Research at Leeds Beckett
Dr Nina Martin
About Dr Nina Martin
Nina is a Senior Lecturer in the Psychology Group. Nina is a Chartered Psychologist (CPsychol), an Associate Fellow of the British Psychological Society (AFBPsS) and a Fellow of the Higher Education Academy (FHEA). Nina is also a practicing Psychotherapist.
Nina teaches on a number of modules across the Psychology Programme and has expertise in women's health, counselling psychology, and qualitative methodologies. She completed her Psychology degree at the University of Huddersfield in 2001, and, following her undergraduate studies, was employed as a Research Assistant on a number of health-related projects.

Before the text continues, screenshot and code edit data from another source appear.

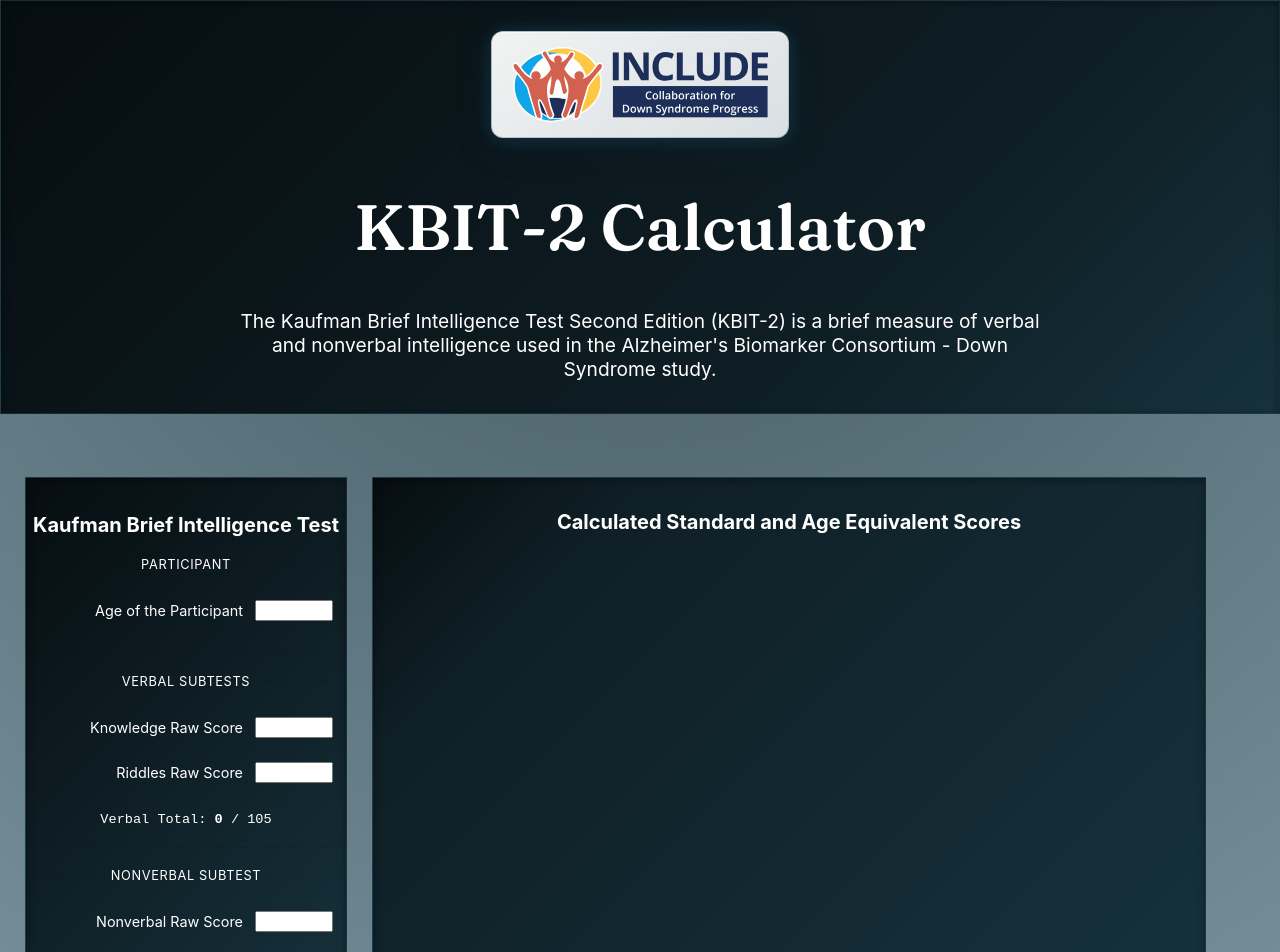
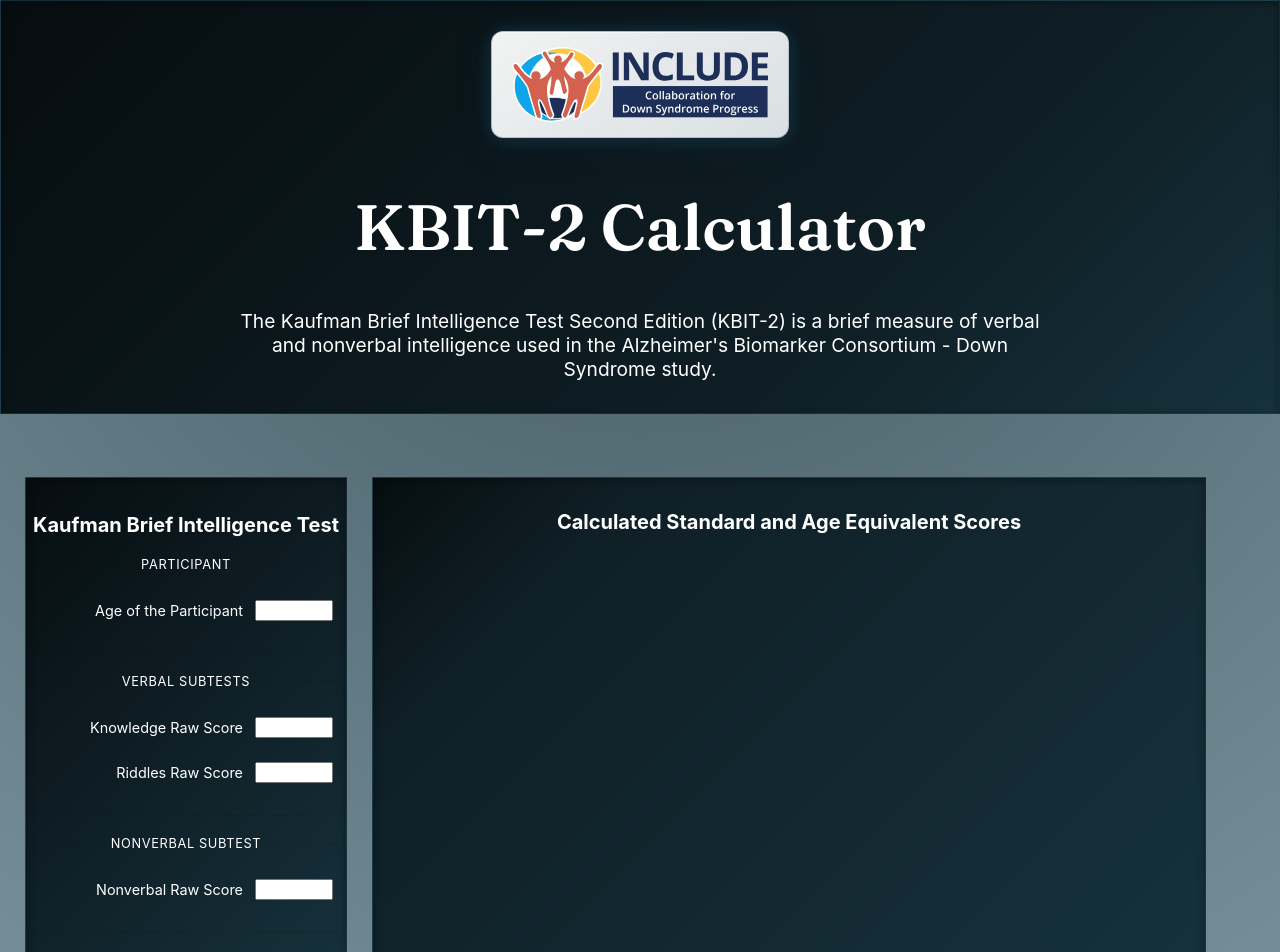
Before and after one commit to metds/kbit2-revised, a React (Create React App) app: page / in a window 1280 px wide. Shown: the top 952 px of the page. Built offline with nearby package versions, Linux system fonts and the light colour scheme.

Commit message:
Update InputForm.jsx

```diff
--- a/src/components/InputForm.jsx
+++ b/src/components/InputForm.jsx
@@ -22,6 +22,8 @@
     };
   };
 
+  const verbalTotal = Number(verbalKnowledge) + Number(verbalRiddles);
+
   return (
     <div className={classes.content}>
       <h3 className={classes.sidePanelTitle}>
@@ -40,7 +42,6 @@
             min={18}
             max={25}
             required
-            value={age}
             onChange={createRangeValidator(setAge, 18, 25)}
             className={classes.input}
           />
@@ -59,7 +60,6 @@
             required
             min={0}
             max={105 - Number(verbalRiddles)}
-            value={verbalKnowledge}
             onChange={createRangeValidator(
               setVerbalKnowledge,
               0,
@@ -78,7 +78,6 @@
             required
             min={0}
             max={105 - Number(verbalKnowledge)}
-            value={verbalRiddles}
             onChange={createRangeValidator(
               setVerbalRiddles,
               0,
@@ -87,10 +86,13 @@
             className={classes.input}
           />
         </div>
-        <div className={classes.groupTotal}>
-          Verbal Total: <b>{Number(verbalKnowledge) + Number(verbalRiddles)}</b>{" "}
-          / 105
-        </div>
+        {(verbalKnowledge !== "") & (verbalRiddles !== "") ? (
+          <div className={classes.groupTotal}>
+            Verbal Total: <b>{verbalTotal}</b> / 105
+          </div>
+        ) : (
+          <div></div>
+        )}
       </fieldset>
 
       <fieldset className={classes.formGroup}>
@@ -105,7 +107,6 @@
             required
             min={0}
             max={50}
-            value={nonverbalRaw}
             onChange={createRangeValidator(setNonverbalRaw, 0, 50)}
             className={classes.input}
           />
```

Nina completed her PhD in 2008 (at the University of Huddersfield), which explored the psychosocial experience of egg donation using a known donor. During her time as a Research Student she was employed as a Part-Time Lecturer in the School of Human and Health Sciences. Nina joined the Psychology Group at Leeds Beckett University in 2007. She is particularly interested in women’s reproductive health, specifically infertility and assisted conception. Other research interests include: women's career progression, the cancer journey, palliative care and, approaches to counselling and psychotherapy.

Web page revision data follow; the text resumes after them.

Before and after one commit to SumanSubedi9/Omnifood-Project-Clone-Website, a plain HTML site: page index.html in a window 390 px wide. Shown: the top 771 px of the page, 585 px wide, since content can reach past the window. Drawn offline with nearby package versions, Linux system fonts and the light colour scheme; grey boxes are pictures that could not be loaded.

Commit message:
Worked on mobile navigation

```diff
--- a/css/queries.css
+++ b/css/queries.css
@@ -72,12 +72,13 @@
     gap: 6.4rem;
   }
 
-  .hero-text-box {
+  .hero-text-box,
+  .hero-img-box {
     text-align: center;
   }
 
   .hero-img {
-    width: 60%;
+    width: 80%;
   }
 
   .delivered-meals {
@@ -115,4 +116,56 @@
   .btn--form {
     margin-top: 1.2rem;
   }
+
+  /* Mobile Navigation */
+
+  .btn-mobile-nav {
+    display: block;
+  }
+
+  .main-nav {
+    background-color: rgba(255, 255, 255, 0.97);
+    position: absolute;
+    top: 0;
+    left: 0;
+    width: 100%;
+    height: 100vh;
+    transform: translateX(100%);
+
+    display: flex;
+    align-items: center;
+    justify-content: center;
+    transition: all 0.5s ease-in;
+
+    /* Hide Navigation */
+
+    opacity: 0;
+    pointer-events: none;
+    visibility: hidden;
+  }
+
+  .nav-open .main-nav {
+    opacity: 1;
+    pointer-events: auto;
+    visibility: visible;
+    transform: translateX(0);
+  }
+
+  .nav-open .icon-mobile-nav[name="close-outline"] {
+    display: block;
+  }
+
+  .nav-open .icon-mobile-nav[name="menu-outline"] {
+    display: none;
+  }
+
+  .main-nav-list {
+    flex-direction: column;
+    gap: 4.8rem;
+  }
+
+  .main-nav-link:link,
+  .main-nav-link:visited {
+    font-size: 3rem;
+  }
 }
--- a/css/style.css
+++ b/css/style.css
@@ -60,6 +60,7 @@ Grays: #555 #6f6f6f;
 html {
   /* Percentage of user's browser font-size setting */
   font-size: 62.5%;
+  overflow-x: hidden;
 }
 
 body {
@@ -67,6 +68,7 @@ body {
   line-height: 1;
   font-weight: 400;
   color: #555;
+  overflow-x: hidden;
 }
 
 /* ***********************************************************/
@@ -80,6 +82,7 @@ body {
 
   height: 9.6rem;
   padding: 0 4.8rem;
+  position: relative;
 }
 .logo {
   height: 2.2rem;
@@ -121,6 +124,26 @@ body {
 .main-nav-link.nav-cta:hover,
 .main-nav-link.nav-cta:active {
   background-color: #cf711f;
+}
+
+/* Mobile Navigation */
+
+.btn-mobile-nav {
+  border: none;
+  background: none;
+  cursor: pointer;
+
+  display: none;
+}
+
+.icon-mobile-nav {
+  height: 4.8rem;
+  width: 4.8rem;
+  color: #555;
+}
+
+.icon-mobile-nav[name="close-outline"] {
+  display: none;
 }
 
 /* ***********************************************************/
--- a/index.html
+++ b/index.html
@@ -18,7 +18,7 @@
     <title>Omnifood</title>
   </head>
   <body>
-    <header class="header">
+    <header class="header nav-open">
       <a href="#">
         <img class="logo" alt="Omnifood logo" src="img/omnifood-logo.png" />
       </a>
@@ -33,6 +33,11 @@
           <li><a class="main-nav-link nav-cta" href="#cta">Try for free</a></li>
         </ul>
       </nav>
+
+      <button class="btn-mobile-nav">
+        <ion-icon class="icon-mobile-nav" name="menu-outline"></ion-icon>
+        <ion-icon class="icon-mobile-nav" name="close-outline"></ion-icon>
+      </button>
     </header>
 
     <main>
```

Nina has methodological expertise in qualitative methodologies (phenomenological and narrative approaches), encompassing qualitative methods of data collection (interviews, focus groups, diary methods, media texts etc.) and analysis (phenomenological, narrative, discursive and various thematic approaches).
Nina contributes to teaching on the Psychology Programme. She has particular interest and expertise in health psychology, counselling psychology and qualitative research methods.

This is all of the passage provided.